*Exercise*.
All entries below must be given again word for word.

*Input records*.
++++
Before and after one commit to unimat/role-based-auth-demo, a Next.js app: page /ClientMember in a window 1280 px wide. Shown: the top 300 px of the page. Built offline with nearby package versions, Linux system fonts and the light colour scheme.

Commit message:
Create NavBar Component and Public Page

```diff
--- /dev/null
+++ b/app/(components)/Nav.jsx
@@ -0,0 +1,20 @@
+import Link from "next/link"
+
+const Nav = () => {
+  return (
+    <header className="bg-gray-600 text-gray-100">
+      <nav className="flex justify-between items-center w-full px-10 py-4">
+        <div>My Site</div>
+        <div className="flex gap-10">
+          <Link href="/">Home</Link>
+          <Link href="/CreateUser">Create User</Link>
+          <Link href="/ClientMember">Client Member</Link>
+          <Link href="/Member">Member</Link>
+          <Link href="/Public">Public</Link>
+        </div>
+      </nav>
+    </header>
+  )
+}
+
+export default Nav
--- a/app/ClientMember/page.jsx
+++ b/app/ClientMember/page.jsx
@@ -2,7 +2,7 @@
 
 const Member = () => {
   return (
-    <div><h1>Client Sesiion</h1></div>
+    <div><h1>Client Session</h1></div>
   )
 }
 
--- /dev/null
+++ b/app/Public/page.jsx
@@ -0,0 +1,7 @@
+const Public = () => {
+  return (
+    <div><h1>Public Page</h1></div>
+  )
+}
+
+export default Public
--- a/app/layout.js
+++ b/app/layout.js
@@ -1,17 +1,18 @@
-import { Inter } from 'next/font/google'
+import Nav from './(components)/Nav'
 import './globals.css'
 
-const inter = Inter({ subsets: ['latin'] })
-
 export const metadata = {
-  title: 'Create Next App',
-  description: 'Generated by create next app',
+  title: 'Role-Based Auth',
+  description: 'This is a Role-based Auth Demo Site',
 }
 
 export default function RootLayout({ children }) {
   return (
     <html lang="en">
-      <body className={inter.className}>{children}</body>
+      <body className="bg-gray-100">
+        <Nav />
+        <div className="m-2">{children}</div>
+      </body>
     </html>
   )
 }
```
++++
*Exercise solution*.
Before and after one commit to unimat/role-based-auth-demo, a Next.js app: page /ClientMember in a window 1280 px wide. Shown: the top 300 px of the page. Built offline with nearby package versions, Linux system fonts and the light colour scheme.

Commit message:
Create NavBar Component and Public Page

```diff
--- /dev/null
+++ b/app/(components)/Nav.jsx
@@ -0,0 +1,20 @@
+import Link from "next/link"
+
+const Nav = () => {
+  return (
+    <header className="bg-gray-600 text-gray-100">
+      <nav className="flex justify-between items-center w-full px-10 py-4">
+        <div>My Site</div>
+        <div className="flex gap-10">
+          <Link href="/">Home</Link>
+          <Link href="/CreateUser">Create User</Link>
+          <Link href="/ClientMember">Client Member</Link>
+          <Link href="/Member">Member</Link>
+          <Link href="/Public">Public</Link>
+        </div>
+      </nav>
+    </header>
+  )
+}
+
+export default Nav
--- a/app/ClientMember/page.jsx
+++ b/app/ClientMember/page.jsx
@@ -2,7 +2,7 @@
 
 const Member = () => {
   return (
-    <div><h1>Client Sesiion</h1></div>
+    <div><h1>Client Session</h1></div>
   )
 }
 
--- /dev/null
+++ b/app/Public/page.jsx
@@ -0,0 +1,7 @@
+const Public = () => {
+  return (
+    <div><h1>Public Page</h1></div>
+  )
+}
+
+export default Public
--- a/app/layout.js
+++ b/app/layout.js
@@ -1,17 +1,18 @@
-import { Inter } from 'next/font/google'
+import Nav from './(components)/Nav'
 import './globals.css'
 
-const inter = Inter({ subsets: ['latin'] })
-
 export const metadata = {
-  title: 'Create Next App',
-  description: 'Generated by create next app',
+  title: 'Role-Based Auth',
+  description: 'This is a Role-based Auth Demo Site',
 }
 
 export default function RootLayout({ children }) {
   return (
     <html lang="en">
-      <body className={inter.className}>{children}</body>
+      <body className="bg-gray-100">
+        <Nav />
+        <div className="m-2">{children}</div>
+      </body>
     </html>
   )
 }
```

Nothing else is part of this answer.